> [Instructions to follow] Would you mind restating all of the records word for word, skipping the pictures?

======

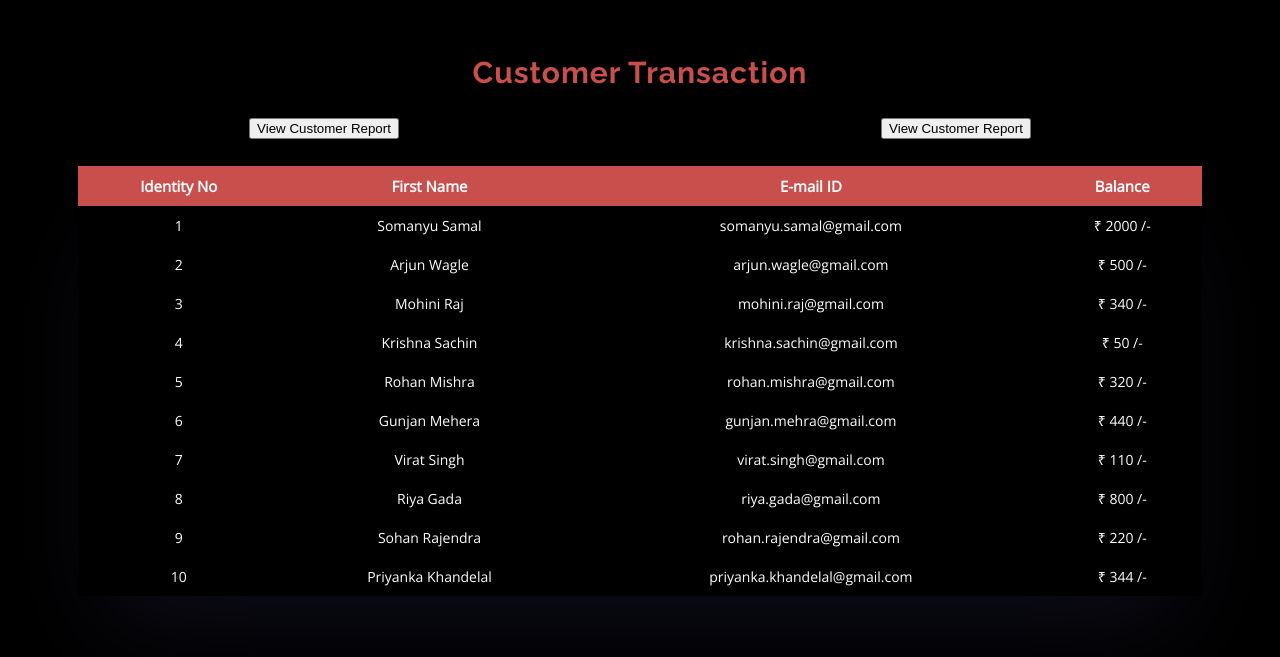
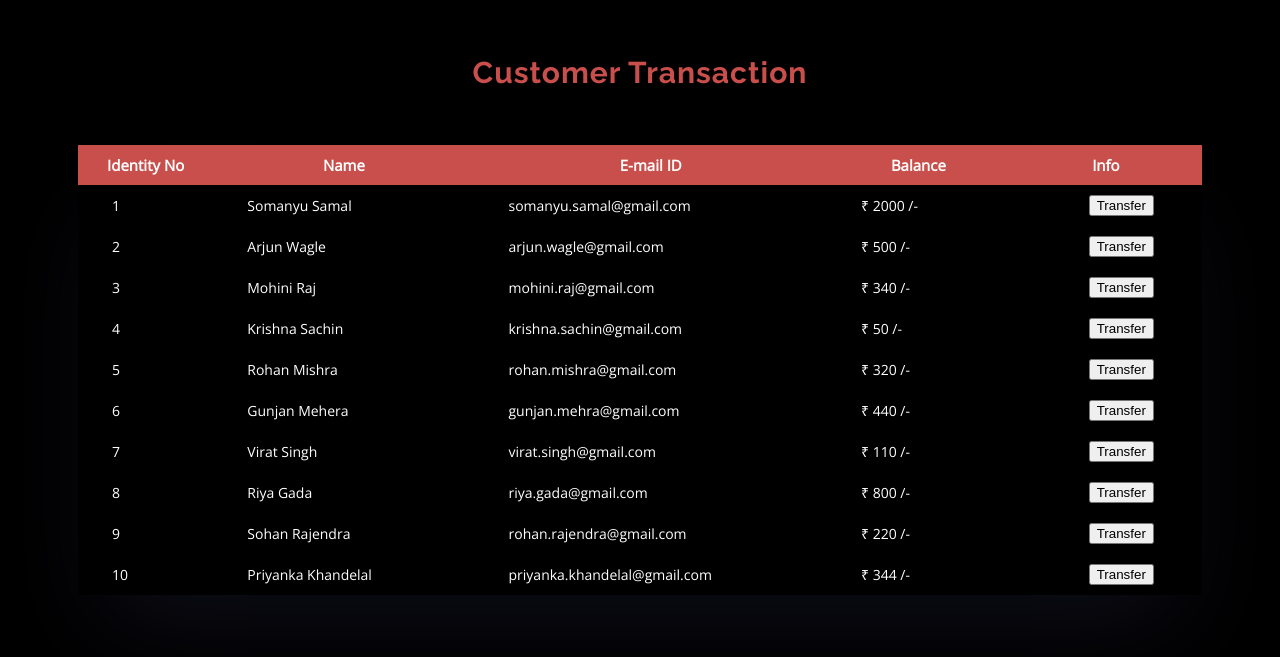
Before and after one commit to Somanyu/Banking-System, a PHP site: page /customers/customer.php in a window 1280 px wide. Shown: the top 657 px of the page. Run offline with PHP 8.4, Linux system fonts and the light colour scheme; data comes from the database, SQL or seed files in the repository.

Commit message:
Modified customer.php

```diff
--- a/customers/customer.php
+++ b/customers/customer.php
@@ -65,7 +65,7 @@ $mysqli->close();
 			/* Table Styles */
 
 			.table-wrapper{
-				margin: 10px 70px 70px;
+				margin: 10px 70px 30px;
 				box-shadow: rgba(50, 50, 93, 0.25) 0px 50px 100px -20px, rgba(0, 0, 0, 0.3) 0px 30px 60px -30px;
 			}
 
@@ -81,39 +81,55 @@ $mysqli->close();
 			}
 
 			.fl-table td, .fl-table th {
-				text-align: center;
+				text-align: left;
 				padding: 10px;
 				font-family: "Open Sans", sans-serif;
 				font-size: 15px;
+
 			}
 
 			.fl-table td {
 				border-right: 0px solid #f8f8f8;
 				font-size: 14px;
 				color: #fff;
+				padding-right: 50pt;
+				display: table-cell;
+				padding-left: 34px;
+			}
+
+			.data-row:hover {
+				background-color: rgb(59, 60, 61);
 			}
 
 			.fl-table thead th {
 				color: #ffffff;
 				background: #c84f4b;
+				text-align:center;
 			}
 
 
 			.fl-table thead th:nth-child(odd) {
 				color: #fff;
 				background: #c84f4b;
+				text-align: center;
 			}
 
 			.fl-table tr:nth-child(even) {
 				background: #F8F8F8;
 			}
 
-			.report-button {
+			/* .report-button {
 				margin-top: -20pt;
 				margin-bottom: 20pt;
 				display: flex;
 				justify-content: space-around;
-			}
+			} */
+
+			table .transfer {
+    left: 4%;
+    position: relative;
+}
+
 
 			/* Responsive */
 
@@ -185,7 +201,7 @@ $mysqli->close();
 
 <body>
 		<h2 class="customer-heading">Customer Transaction</h2>
-		<div class="report-button">
+		<!-- <div class="report-button">
         	<a href="#">
           		<button class="customer-report" type="button">
             		View Customer Report
@@ -196,15 +212,16 @@ $mysqli->close();
             		View Customer Report
           		</button>
         	</a>
-      	</div>
+      	</div> -->
 		<div class="table-wrapper">
 			<table class="fl-table">
 				<thead>
 					<tr>
 						<th>Identity No</th>
-						<th>First Name</th>
+						<th>Name</th>
 						<th>E-mail ID</th>
 						<th>Balance</th>
+						<th>Info</th>
 					</tr>
 				</thead>
 				<?php
@@ -212,11 +229,18 @@ $mysqli->close();
          			{
      			?>
 				<tbody>
-			    	<tr>
+			    	<tr class="data-row">
         				<td><?php echo $rows['Identity No'];?></td>
          				<td><?php echo $rows['First Name'];?></td>
          				<td><?php echo $rows['E-mail ID'];?></td>
          				<td>₹ <?php echo $rows['Balance'];?> /-</td>
+         				<td class="transfer">
+							<a href="./customers/exam.php">
+          						<button class="customer-report" type="button">
+            						Transfer
+          						</button>
+        					</a>
+						</td>
      				</tr>
 				</tbody>
 				<?php
```
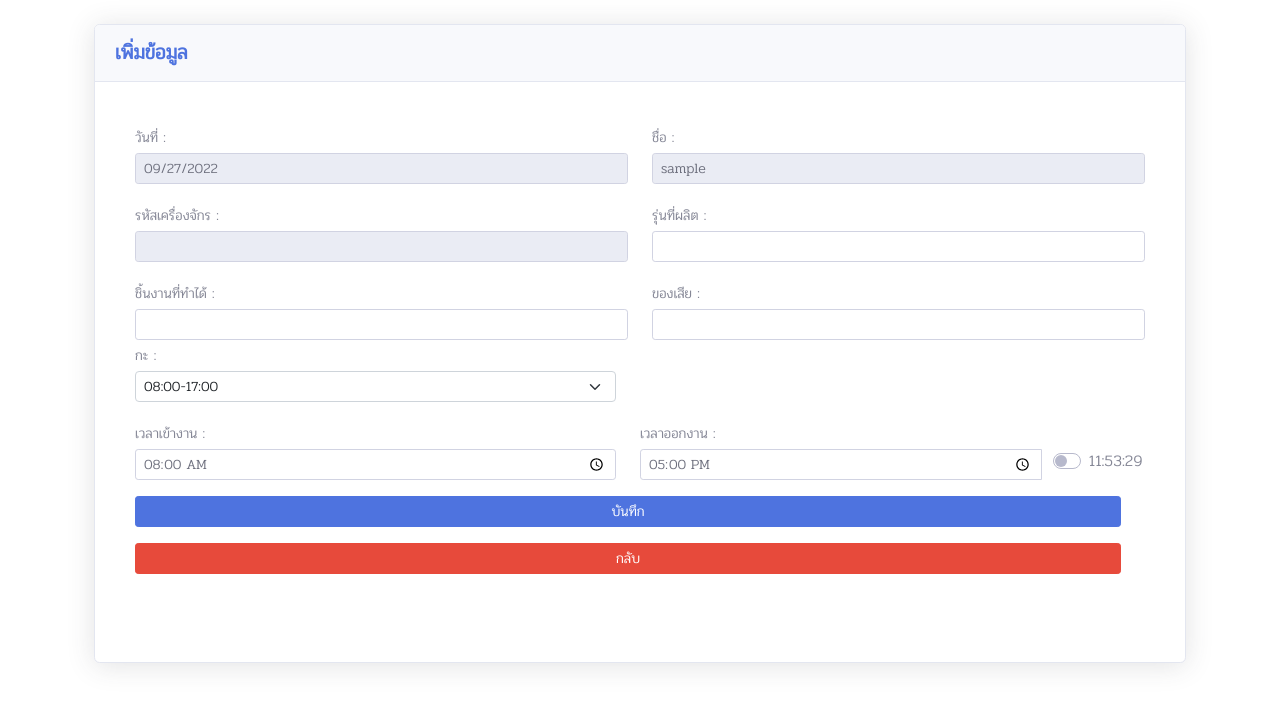
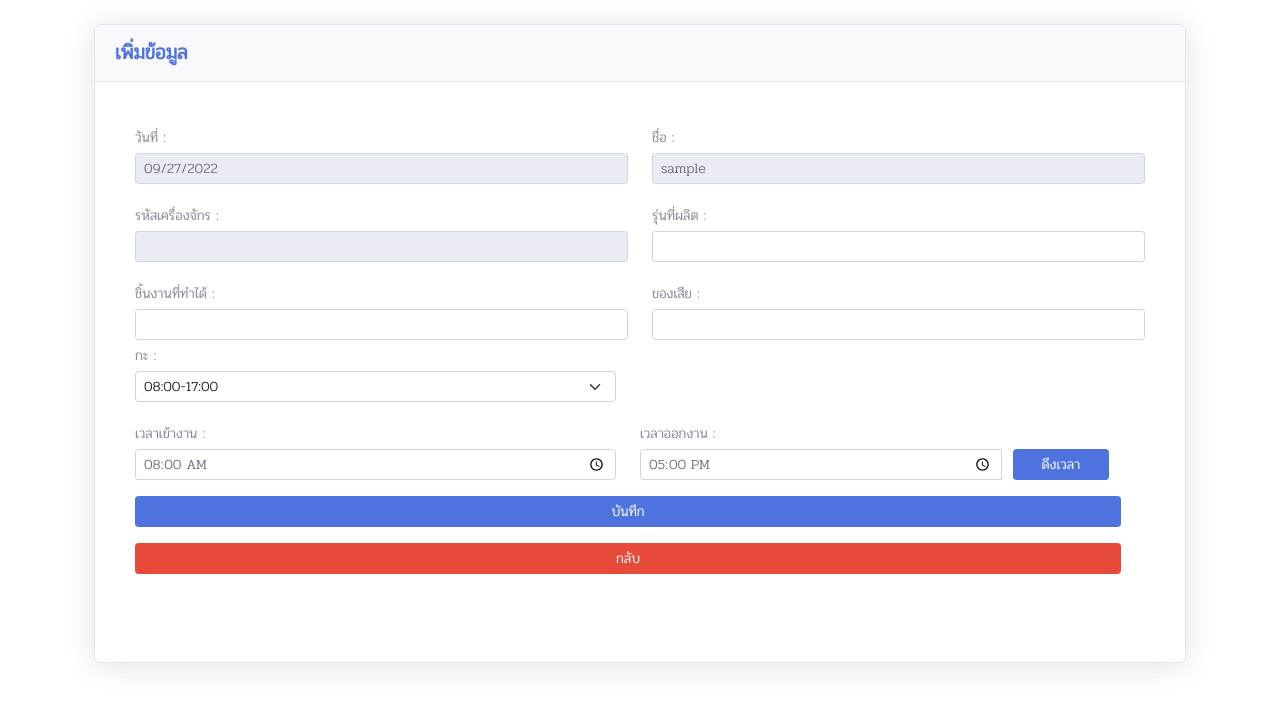
Before and after one commit to MaoDeep/ProjectOEE, a PHP site: page /admin/addtables.php in a window 1280 px wide. Shown: the top 707 px of the page. Run offline with PHP 8.4, Linux system fonts and the light colour scheme; the visitor is signed in with stand-in values (Sample User, id 1); data comes from the database, SQL or seed files in the repository; data that the repository does not hold is empty.

Commit message:
Update addtables.php

```diff
--- a/admin/addtables.php
+++ b/admin/addtables.php
@@ -146,9 +146,9 @@ if (empty($_SESSION["status"]) || $_SESSION["status"] !== "Admin") {
                                     <div class="form-group row">
                                         <div class="col-sm-6 mb-3 mb-sm-0">
                                             <div class="col-form-label-sm">กะ : </div>
-                                            <select  class="form-select form-select-sm" id="language" onChange="update()">
-                                                <option value="08:00" id="17:00" >08:00-17:00</option>
-                                                <option value="17:00" id="20:00" >17:00-20:00</option>
+                                            <select class="form-select form-select-sm" id="language" onChange="update()">
+                                                <option value="08:00" id="17:00">08:00-17:00</option>
+                                                <option value="17:00" id="20:00">17:00-20:00</option>
                                             </select>
                                             <div class="invalid-feedback">
                                                 กรุณาใส่ข้อมูลให้ครบ
@@ -168,12 +168,8 @@ if (empty($_SESSION["status"]) || $_SESSION["status"] !== "Admin") {
                                             <div class="col-form-label-sm">เวลาออกงาน :</div>
                                             <div class="input-group input-group-sm">
                                                 <input type="time" class="form-control form-control-sm w-50" id="txt6" name="txt6" placeholder="" required>
-                                                <div class="col-sm-2">
-                                                    <fieldset>
-                                                       <div class="custom-control custom-switch" >
-                                                            <input type="checkbox" class="custom-control-input" id="customSwitch1"onclick="myStopFunction()"value="stop" name='machine_state'>
-                                                            <label class="custom-control-label" id="div"  for="customSwitch1"></label>
-                                                        </div>
+                                                <div class="col-sm-3">
+                                                    <button type="button" class="btn btn-primary btn-user btn-block btn-sm" name="get_time" id="get_time">ดึงเวลา</button>
                                                 </div>
                                                 <div class="invalid-feedback">
                                                     กรุณาใส่ข้อมูลให้ครบ
@@ -235,19 +231,17 @@ if (empty($_SESSION["status"]) || $_SESSION["status"] !== "Admin") {
         update();
     </script>
     <script type="text/javascript">
+        $(document).ready(function() {
+            $("#get_time").click(function() {
+                var date = new Date();
+                var h = String(date.getHours()).padStart(2, '0');
+                var i = String(date.getMinutes()).padStart(2, '0');
+                var v = h + ":" + i;
+                $("#txt6").val(v);
 
+            });
 
-      function showClockRealTime() {
-      var d = new Date();
-      document.getElementById("div").innerHTML = +d.getHours()+":"+d.getMinutes()+":"+d.getSeconds();
-  }
-  setInterval("showClockRealTime()", 1000);
-
-
-
-  function myStopFunction() {
-      clearInterval(sec);
-    }
+        });
     </script>
 
 </body>
```
Lines whose indentation alone changed are shown as unchanged.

======

> [Solution to the exercise]
Before and after one commit to Somanyu/Banking-System, a PHP site: page /customers/customer.php in a window 1280 px wide. Shown: the top 657 px of the page. Run offline with PHP 8.4, Linux system fonts and the light colour scheme; data comes from the database, SQL or seed files in the repository.

Commit message:
Modified customer.php

```diff
--- a/customers/customer.php
+++ b/customers/customer.php
@@ -65,7 +65,7 @@ $mysqli->close();
 			/* Table Styles */
 
 			.table-wrapper{
-				margin: 10px 70px 70px;
+				margin: 10px 70px 30px;
 				box-shadow: rgba(50, 50, 93, 0.25) 0px 50px 100px -20px, rgba(0, 0, 0, 0.3) 0px 30px 60px -30px;
 			}
 
@@ -81,39 +81,55 @@ $mysqli->close();
 			}
 
 			.fl-table td, .fl-table th {
-				text-align: center;
+				text-align: left;
 				padding: 10px;
 				font-family: "Open Sans", sans-serif;
 				font-size: 15px;
+
 			}
 
 			.fl-table td {
 				border-right: 0px solid #f8f8f8;
 				font-size: 14px;
 				color: #fff;
+				padding-right: 50pt;
+				display: table-cell;
+				padding-left: 34px;
+			}
+
+			.data-row:hover {
+				background-color: rgb(59, 60, 61);
 			}
 
 			.fl-table thead th {
 				color: #ffffff;
 				background: #c84f4b;
+				text-align:center;
 			}
 
 
 			.fl-table thead th:nth-child(odd) {
 				color: #fff;
 				background: #c84f4b;
+				text-align: center;
 			}
 
 			.fl-table tr:nth-child(even) {
 				background: #F8F8F8;
 			}
 
-			.report-button {
+			/* .report-button {
 				margin-top: -20pt;
 				margin-bottom: 20pt;
 				display: flex;
 				justify-content: space-around;
-			}
+			} */
+
+			table .transfer {
+    left: 4%;
+    position: relative;
+}
+
 
 			/* Responsive */
 
@@ -185,7 +201,7 @@ $mysqli->close();
 
 <body>
 		<h2 class="customer-heading">Customer Transaction</h2>
-		<div class="report-button">
+		<!-- <div class="report-button">
         	<a href="#">
           		<button class="customer-report" type="button">
             		View Customer Report
@@ -196,15 +212,16 @@ $mysqli->close();
             		View Customer Report
           		</button>
         	</a>
-      	</div>
+      	</div> -->
 		<div class="table-wrapper">
 			<table class="fl-table">
 				<thead>
 					<tr>
 						<th>Identity No</th>
-						<th>First Name</th>
+						<th>Name</th>
 						<th>E-mail ID</th>
 						<th>Balance</th>
+						<th>Info</th>
 					</tr>
 				</thead>
 				<?php
@@ -212,11 +229,18 @@ $mysqli->close();
          			{
      			?>
 				<tbody>
-			    	<tr>
+			    	<tr class="data-row">
         				<td><?php echo $rows['Identity No'];?></td>
          				<td><?php echo $rows['First Name'];?></td>
          				<td><?php echo $rows['E-mail ID'];?></td>
          				<td>₹ <?php echo $rows['Balance'];?> /-</td>
+         				<td class="transfer">
+							<a href="./customers/exam.php">
+          						<button class="customer-report" type="button">
+            						Transfer
+          						</button>
+        					</a>
+						</td>
      				</tr>
 				</tbody>
 				<?php
```
Before and after one commit to MaoDeep/ProjectOEE, a PHP site: page /admin/addtables.php in a window 1280 px wide. Shown: the top 707 px of the page. Run offline with PHP 8.4, Linux system fonts and the light colour scheme; the visitor is signed in with stand-in values (Sample User, id 1); data comes from the database, SQL or seed files in the repository; data that the repository does not hold is empty.

Commit message:
Update addtables.php

```diff
--- a/admin/addtables.php
+++ b/admin/addtables.php
@@ -146,9 +146,9 @@ if (empty($_SESSION["status"]) || $_SESSION["status"] !== "Admin") {
                                     <div class="form-group row">
                                         <div class="col-sm-6 mb-3 mb-sm-0">
                                             <div class="col-form-label-sm">กะ : </div>
-                                            <select  class="form-select form-select-sm" id="language" onChange="update()">
-                                                <option value="08:00" id="17:00" >08:00-17:00</option>
-                                                <option value="17:00" id="20:00" >17:00-20:00</option>
+                                            <select class="form-select form-select-sm" id="language" onChange="update()">
+                                                <option value="08:00" id="17:00">08:00-17:00</option>
+                                                <option value="17:00" id="20:00">17:00-20:00</option>
                                             </select>
                                             <div class="invalid-feedback">
                                                 กรุณาใส่ข้อมูลให้ครบ
@@ -168,12 +168,8 @@ if (empty($_SESSION["status"]) || $_SESSION["status"] !== "Admin") {
                                             <div class="col-form-label-sm">เวลาออกงาน :</div>
                                             <div class="input-group input-group-sm">
                                                 <input type="time" class="form-control form-control-sm w-50" id="txt6" name="txt6" placeholder="" required>
-                                                <div class="col-sm-2">
-                                                    <fieldset>
-                                                       <div class="custom-control custom-switch" >
-                                                            <input type="checkbox" class="custom-control-input" id="customSwitch1"onclick="myStopFunction()"value="stop" name='machine_state'>
-                                                            <label class="custom-control-label" id="div"  for="customSwitch1"></label>
-                                                        </div>
+                                                <div class="col-sm-3">
+                                                    <button type="button" class="btn btn-primary btn-user btn-block btn-sm" name="get_time" id="get_time">ดึงเวลา</button>
                                                 </div>
                                                 <div class="invalid-feedback">
                                                     กรุณาใส่ข้อมูลให้ครบ
@@ -235,19 +231,17 @@ if (empty($_SESSION["status"]) || $_SESSION["status"] !== "Admin") {
         update();
     </script>
     <script type="text/javascript">
+        $(document).ready(function() {
+            $("#get_time").click(function() {
+                var date = new Date();
+                var h = String(date.getHours()).padStart(2, '0');
+                var i = String(date.getMinutes()).padStart(2, '0');
+                var v = h + ":" + i;
+                $("#txt6").val(v);
 
+            });
 
-      function showClockRealTime() {
-      var d = new Date();
-      document.getElementById("div").innerHTML = +d.getHours()+":"+d.getMinutes()+":"+d.getSeconds();
-  }
-  setInterval("showClockRealTime()", 1000);
-
-
-
-  function myStopFunction() {
-      clearInterval(sec);
-    }
+        });
     </script>
 
 </body>
```
Lines whose indentation alone changed are shown as unchanged.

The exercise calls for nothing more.